1. Bounded Willpower (people want something different to what they do)

  • people not only formulate preferences different to strictly rational actor +
  • choices contrary to own best interest (choosing to spend rather than save, consume desserts over salads, etc)
  • Why pay attention? (i) third party effect, (ii) law facilitates desired behavior – justifies legal intervention

2. Bounded Self-Interest (do not necessarily want to max. own wealth)

  • people care about giving and receiving fair treatment
  • outcomes are judged depending on reference transaction
  • explains some legal rules, eg.: consumer protection law
vi modern domain of ble
VI. Modern Domain of BLE

Implicit bias in people’s perception of racial and other group members (conventionally not grouped with other forms of bounded rationality)

  • Justification for antidiscrimination policies: personal taste or prejudice
  • but BLE: implicit discriminatory behavior within groups = faster categorization
  • IAT (Implicit Association Test)
    • Stereotype consistent pairing: “black/unpleasant” or “white/pleasant”
    • Stereotype inconsistent pairing: “black/pleasant” or “white/unpleasant”
  • Why? Characteristics of a race or group member operate as a sort of “heuristic” (attribute substitution = answering an easier question)
vii illustrative applications of ble
VII. Illustrative Applicationsof BLE
  • “optimistic bias”

Consider: A high income individual faces a 2% probability of incurring tort liability for an accident, thereby facing the risk of 500.000 € extra payment in damages or having to pay 10.000 € tax (risk neutral).

  • Traditional L&E:
    • distributive legal rule (eg governing accidents) vs. wealth max. rule + tax
    • work incentives are distorted the same way

(i) money redistributed by legal rule or

(ii) via tax system

(any distributional issue can be achieved at lower cost through tax system than distributive legal rules)

  • Behavioral L&E: - distributive tort liability is superior

- depending on an uncertain event (party to lawsuit)

optimism bias: underestimate probability of being hold liable

perceived cost lower than expected cost of 10.000 €

vii illustrative applications of ble1
VII. Illustrative Applicationsof BLE
  • “self-serving bias” and “discovery rule”

Consider: Under US Law rules require parties to disclose all relevant information

  • Traditional L&E: parties are better informed (full information)

convergence of parties expectation
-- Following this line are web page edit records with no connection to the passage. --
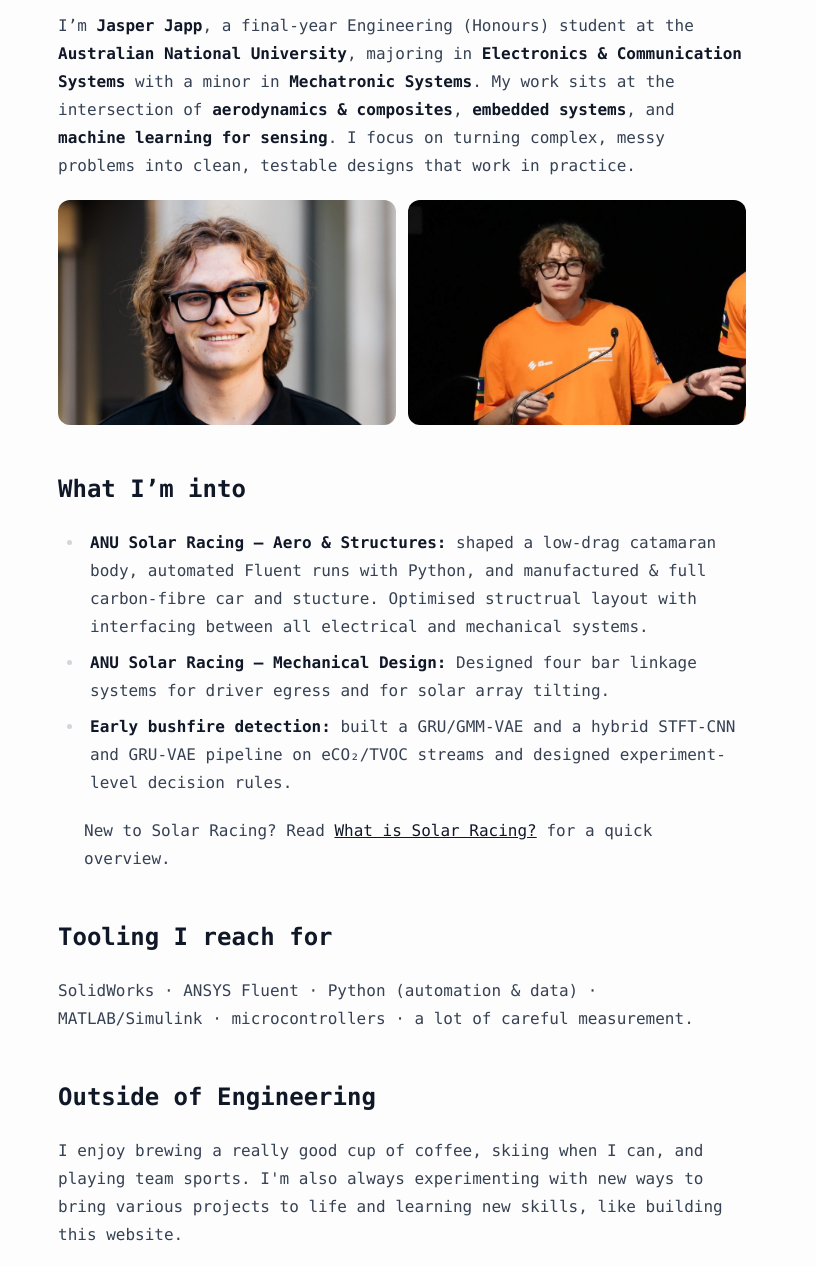
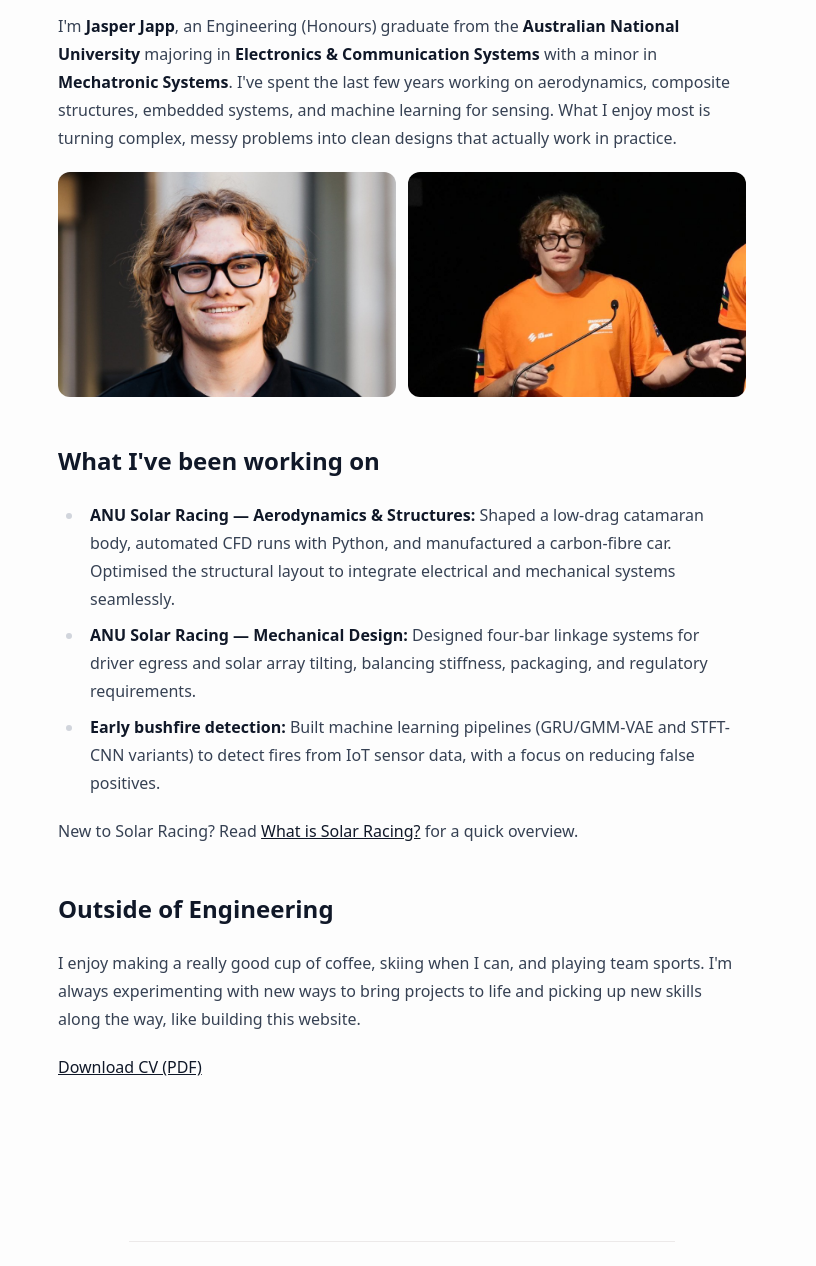
Before and after one commit to J-Jappa/Portfolio, an Astro site: page /about in a window 1280 px wide. Shown: the part 141-1407 px from the top of the page, without its empty margins (238-1054 px from the left). Built offline with nearby package versions, Linux system fonts and the light colour scheme; Astro itself is replaced by a stand-in of ours; what @astrojs/sitemap would draw is missing.

Commit message:
Font changes and small wording changes

```diff
--- /dev/null
+++ b/src/content/config.ts
@@ -0,0 +1,21 @@
+import { defineCollection, z } from 'astro:content';
+
+const projects = defineCollection({
+  schema: z.object({
+    title: z.string(),
+    summary: z.string(),
+    date: z.string().optional(),  // ISO
+    hero: z.string().optional(),  // e.g. "/images/solar/hero.png"
+    images: z.array(z.object({
+      src: z.string(),
+      alt: z.string().optional()
+    })).default([]),
+    tags: z.array(z.string()).default([]),
+    role: z.string().optional(),
+    repo: z.string().url().optional(),
+    link: z.string().url().optional(),
+    outcomes: z.array(z.string()).default([])
+  })
+});
+
+export const collections = { projects };
--- a/src/pages/about.astro
+++ b/src/pages/about.astro
@@ -6,16 +6,13 @@ import Layout from "../layouts/Layout.astro";
   <article class="prose max-w-none dark:prose-invert">
     <h1>About</h1>
     <p>
-      I’m <strong>Jasper Japp</strong>, a final-year Engineering (Honours)
-      student at the
-      <strong>Australian National University</strong>, majoring in
+      I'm <strong>Jasper Japp</strong>, an Engineering (Honours) graduate from
+      the <strong>Australian National University</strong> majoring in
       <strong>Electronics &amp; Communication Systems</strong> with a minor in
-      <strong>Mechatronic Systems</strong>. My work sits at the intersection of
-      <strong>aerodynamics &amp; composites</strong>, <strong
-        >embedded systems</strong
-      >, and <strong>machine learning for sensing</strong>. I focus on turning
-      complex, messy problems into clean, testable designs that work in
-      practice.
+      <strong>Mechatronic Systems</strong>. I've spent the last few years working
+      on aerodynamics, composite structures, embedded systems, and machine
+      learning for sensing. What I enjoy most is turning complex, messy
+      problems into clean designs that actually work in practice.
     </p>
 
     <!-- Two photos side-by-side (stacks on mobile) -->
@@ -40,43 +37,37 @@ import Layout from "../layouts/Layout.astro";
       </div>
     </div>
 
-    <h2>What I’m into</h2>
+    <h2>What I've been working on</h2>
     <ul>
       <li>
-        <strong>ANU Solar Racing — Aero &amp; Structures:</strong> shaped a low-drag
-        catamaran body, automated Fluent runs with Python, and manufactured &amp;
-        full carbon-fibre car and stucture. Optimised structrual layout with interfacing
-        between all electrical and mechanical systems.
+        <strong>ANU Solar Racing — Aerodynamics &amp; Structures:</strong> Shaped
+        a low-drag catamaran body, automated CFD runs with Python, and
+        manufactured a carbon-fibre car. Optimised the structural layout to
+        integrate electrical and mechanical systems seamlessly.
       </li>
       <li>
-        <strong>ANU Solar Racing — Mechanical Design:</strong> Designed four bar
-        linkage systems for driver egress and for solar array tilting.
+        <strong>ANU Solar Racing — Mechanical Design:</strong> Designed four-bar
+        linkage systems for driver egress and solar array tilting, balancing
+        stiffness, packaging, and regulatory requirements.
       </li>
       <li>
-        <strong>Early bushfire detection:</strong> built a GRU/GMM-VAE and a hybrid
-        STFT-CNN and GRU-VAE pipeline on eCO₂/TVOC streams and designed experiment-level
-        decision rules.
+        <strong>Early bushfire detection:</strong> Built machine learning
+        pipelines (GRU/GMM-VAE and STFT-CNN variants) to detect fires from IoT
+        sensor data, with a focus on reducing false positives.
       </li>
-          <p>
-      New to Solar Racing? Read <a href="/solar-racing/"
-        >What is Solar Racing?</a
-      >{" "}
-      for a quick overview.
-    </p>
     </ul>
 
-    <h2>Tooling I reach for</h2>
-    <p class="m-0">
-      SolidWorks · ANSYS Fluent · Python (automation &amp; data) ·
-      MATLAB/Simulink · microcontrollers · a lot of careful measurement.
+    <p>
+      New to Solar Racing? Read <a href="/solar-racing/">What is Solar Racing?</a>
+      for a quick overview.
     </p>
 
     <h2>Outside of Engineering</h2>
     <p>
-      I enjoy brewing a really good cup of coffee, skiing when I can, and
-      playing team sports. I'm also always experimenting with new ways to bring
-      various projects to life and learning new skills, like building this
-      website.
+      I enjoy making a really good cup of coffee, skiing when I can, and
+      playing team sports. I'm always experimenting with new ways to bring
+      projects to life and picking up new skills along the way, like building
+      this website.
     </p>
 
     <p class="mt-4">
--- a/src/pages/experience.astro
+++ b/src/pages/experience.astro
@@ -1,5 +1,12 @@
 ---
 import Layout from "../layouts/Layout.astro";
+
+const education = {
+  uni: "Bachelor of Engineering (Honours), Australian National University",
+  details:
+    "Major: Electronic & Communication Systems · Minor: Mechatronic Systems",
+  period: "First Class Honours · GPA 6.6/7.0 · WAM 81",
+};
 
 const roles = [
   {
@@ -38,12 +45,7 @@ const roles = [
   },
 ];
 
-const education = {
-  uni: "Bachelor of Engineering (Honours), Australian National University",
-  details:
-    "Major: Electronic & Communication Systems · Minor: Mechatronic Systems",
-  period: "Expected Nov 2025 · GPA 6.6/7.0 · WAM 81",
-};
+
 
 const cvHref = "/JasperJapp_CV.pdf"; // ensure this file is in /public
 ---
--- a/src/styles/global.css
+++ b/src/styles/global.css
@@ -38,7 +38,7 @@ html[data-theme="dark"] {
     @apply overflow-y-scroll scroll-smooth;
   }
   body {
-    @apply flex min-h-svh flex-col bg-background font-mono text-foreground selection:bg-accent/75 selection:text-background;
+    @apply flex min-h-svh flex-col bg-background font-sans text-foreground selection:bg-accent/75 selection:text-background;
   }
   a,
   button {
```
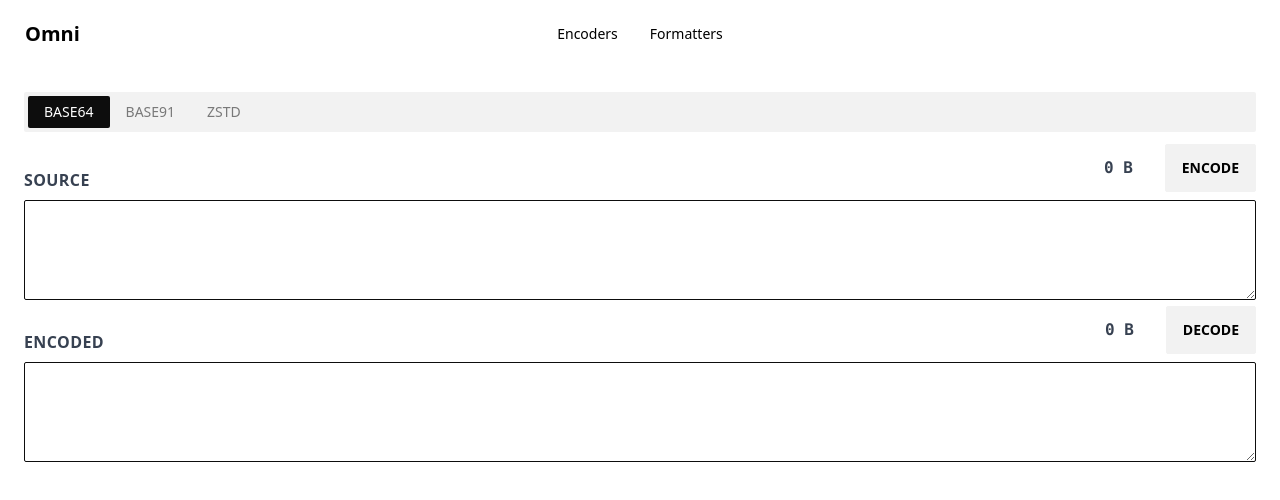
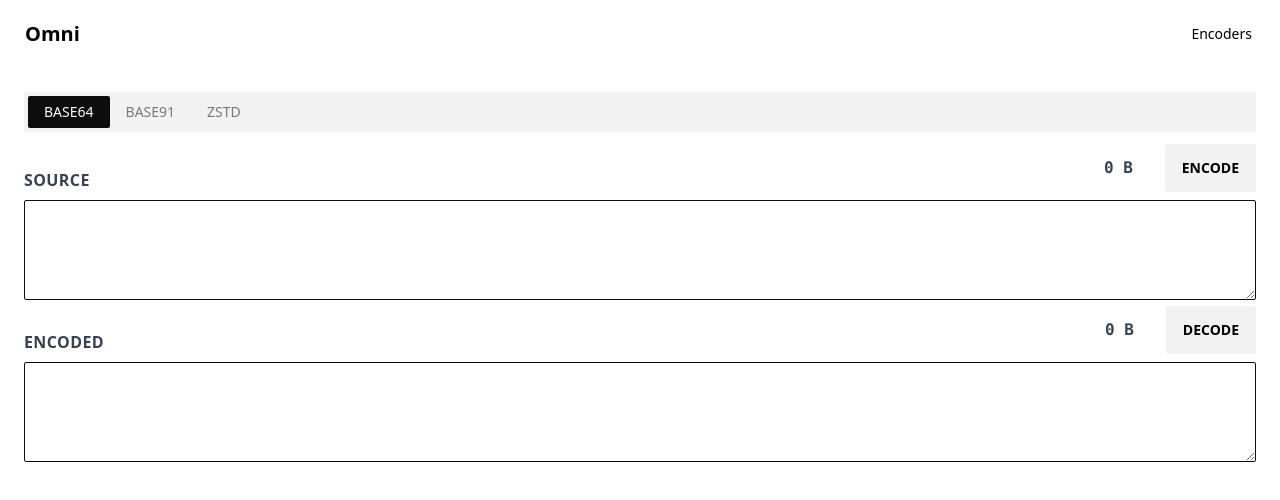
Before and after one commit to QizhengMo/Omni, a React (Vite) app: page / in a window 1280 px wide. Shown: the top 500 px of the page. Built offline with nearby package versions, Linux system fonts and the light colour scheme.

Commit message:
chore: header style

```diff
--- a/src/pages/panel/Header.tsx
+++ b/src/pages/panel/Header.tsx
@@ -8,13 +8,11 @@
         <a className="btn btn-ghost normal-case text-xl">Omni</a>
       </div>
 
-      <div className="navbar-center hidden lg:flex">
+      <div className="navbar-end hidden lg:flex">
         <ul className="menu menu-horizontal px-1">
           <li><a>Encoders</a></li>
-          <li><a>Formatters</a></li>
+          {/*<li><a>Formatters</a></li>*/}
         </ul>
-      </div>
-      <div className="navbar-end">
       </div>
     </div>
   );
```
facilitates out of court settlements (more accurate)

  • Behavioral L&E: people interpret information according to their interest

more information – more prone to bias

experiment: likely outcome at trial – third party/plaintiff/defendant

more information might lead to divergence

viii what kahneman means for lawyers
VIII. WhatKahnemanmeansforLawyers

Kahneman’spathbreaking work also provides insights for lawyers:

  • Importance of answering the right question at trial
  • Awareness that people substitute difficult question by answering simpler one
  • Therefore: “prepare” witness, try different questions/set of questions/style

make sure they answer the right question

  • “Priming” – frequently used by trial lawyers
  • Come up with an amount (compensation for damages) first
  • Advantage: judge/jury might anchor, increases threshold
  • Not only numbers also characteristics (eg.: case Amanda Knox)
  • Coherent story more important than logical story
  • Thinking of “Steve”: people substitute plausibility for probability (neglect base rate)
  • Power of “stereotyping”
viii what kahneman means for lawyers1
VIII. WhatKahnemanmeansforlawyers
  • Impact of first impression
  • closely related to stereotyping + anchoring
  • Alan: intelligent; industrious; impulsive; critical, stubborn; envious.

Ben: envious; stubborn; critical; impulsive; industrious; intelligent.

  • Impression of lawyer during opening statement is likely to remain
  • Confirmatory Bias
  • Strong advantage when framing a problem/situation first
  • People have tendency to stick with the positive/negative characteristics and to like or dislike everything about the person/situation = favor of coherence
  • Tend to disregard information that is inconsistent with what we already belief
thank you

Thank you!


Mag. Christina Maria Markowski, LL.M EMLE (Bologna/Hamburg)

Singer Fössl Rechtsanwälte (attorneys at law)

Prinz-Eugen-Straße 30

1040 Wien

email: or